[Records drawn from a dataset]
▶
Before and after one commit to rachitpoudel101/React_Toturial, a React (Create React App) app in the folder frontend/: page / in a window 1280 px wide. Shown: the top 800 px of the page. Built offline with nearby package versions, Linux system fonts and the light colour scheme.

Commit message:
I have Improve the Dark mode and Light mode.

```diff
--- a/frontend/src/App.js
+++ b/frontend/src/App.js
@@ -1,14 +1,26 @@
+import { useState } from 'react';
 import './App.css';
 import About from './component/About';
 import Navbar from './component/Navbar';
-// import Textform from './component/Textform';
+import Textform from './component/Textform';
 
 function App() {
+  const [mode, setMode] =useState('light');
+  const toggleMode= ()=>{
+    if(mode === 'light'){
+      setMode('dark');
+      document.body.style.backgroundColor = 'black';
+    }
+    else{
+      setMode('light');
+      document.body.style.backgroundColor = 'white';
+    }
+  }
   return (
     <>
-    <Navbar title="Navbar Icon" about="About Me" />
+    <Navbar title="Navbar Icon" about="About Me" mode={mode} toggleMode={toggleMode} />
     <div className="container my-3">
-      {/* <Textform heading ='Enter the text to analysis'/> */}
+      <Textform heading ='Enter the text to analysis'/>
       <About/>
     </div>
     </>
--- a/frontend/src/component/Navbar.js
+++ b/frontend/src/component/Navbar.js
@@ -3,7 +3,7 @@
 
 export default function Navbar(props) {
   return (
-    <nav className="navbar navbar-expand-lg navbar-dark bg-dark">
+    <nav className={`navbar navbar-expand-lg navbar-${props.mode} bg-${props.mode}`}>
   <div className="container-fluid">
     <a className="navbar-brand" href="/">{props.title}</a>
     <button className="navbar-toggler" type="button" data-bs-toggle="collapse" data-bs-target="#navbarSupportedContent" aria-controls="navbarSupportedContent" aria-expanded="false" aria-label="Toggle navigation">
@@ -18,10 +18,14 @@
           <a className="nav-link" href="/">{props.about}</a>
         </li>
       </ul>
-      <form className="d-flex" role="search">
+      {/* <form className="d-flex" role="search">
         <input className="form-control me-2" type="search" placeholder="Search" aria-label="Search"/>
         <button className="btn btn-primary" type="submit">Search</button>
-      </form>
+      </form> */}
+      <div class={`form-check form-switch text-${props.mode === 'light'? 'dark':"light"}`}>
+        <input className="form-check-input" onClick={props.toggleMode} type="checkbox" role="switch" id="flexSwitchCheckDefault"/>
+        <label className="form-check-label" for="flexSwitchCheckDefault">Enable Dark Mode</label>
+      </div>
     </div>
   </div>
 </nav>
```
◀
## WHAT THE TASK REQUIRES:
Copy all of the data above, character for character.

## EXERCISE RESULT:
Before and after one commit to rachitpoudel101/React_Toturial, a React (Create React App) app in the folder frontend/: page / in a window 1280 px wide. Shown: the top 800 px of the page. Built offline with nearby package versions, Linux system fonts and the light colour scheme.

Commit message:
I have Improve the Dark mode and Light mode.

```diff
--- a/frontend/src/App.js
+++ b/frontend/src/App.js
@@ -1,14 +1,26 @@
+import { useState } from 'react';
 import './App.css';
 import About from './component/About';
 import Navbar from './component/Navbar';
-// import Textform from './component/Textform';
+import Textform from './component/Textform';
 
 function App() {
+  const [mode, setMode] =useState('light');
+  const toggleMode= ()=>{
+    if(mode === 'light'){
+      setMode('dark');
+      document.body.style.backgroundColor = 'black';
+    }
+    else{
+      setMode('light');
+      document.body.style.backgroundColor = 'white';
+    }
+  }
   return (
     <>
-    <Navbar title="Navbar Icon" about="About Me" />
+    <Navbar title="Navbar Icon" about="About Me" mode={mode} toggleMode={toggleMode} />
     <div className="container my-3">
-      {/* <Textform heading ='Enter the text to analysis'/> */}
+      <Textform heading ='Enter the text to analysis'/>
       <About/>
     </div>
     </>
--- a/frontend/src/component/Navbar.js
+++ b/frontend/src/component/Navbar.js
@@ -3,7 +3,7 @@
 
 export default function Navbar(props) {
   return (
-    <nav className="navbar navbar-expand-lg navbar-dark bg-dark">
+    <nav className={`navbar navbar-expand-lg navbar-${props.mode} bg-${props.mode}`}>
   <div className="container-fluid">
     <a className="navbar-brand" href="/">{props.title}</a>
     <button className="navbar-toggler" type="button" data-bs-toggle="collapse" data-bs-target="#navbarSupportedContent" aria-controls="navbarSupportedContent" aria-expanded="false" aria-label="Toggle navigation">
@@ -18,10 +18,14 @@
           <a className="nav-link" href="/">{props.about}</a>
         </li>
       </ul>
-      <form className="d-flex" role="search">
+      {/* <form className="d-flex" role="search">
         <input className="form-control me-2" type="search" placeholder="Search" aria-label="Search"/>
         <button className="btn btn-primary" type="submit">Search</button>
-      </form>
+      </form> */}
+      <div class={`form-check form-switch text-${props.mode === 'light'? 'dark':"light"}`}>
+        <input className="form-check-input" onClick={props.toggleMode} type="checkbox" role="switch" id="flexSwitchCheckDefault"/>
+        <label className="form-check-label" for="flexSwitchCheckDefault">Enable Dark Mode</label>
+      </div>
     </div>
   </div>
 </nav>
```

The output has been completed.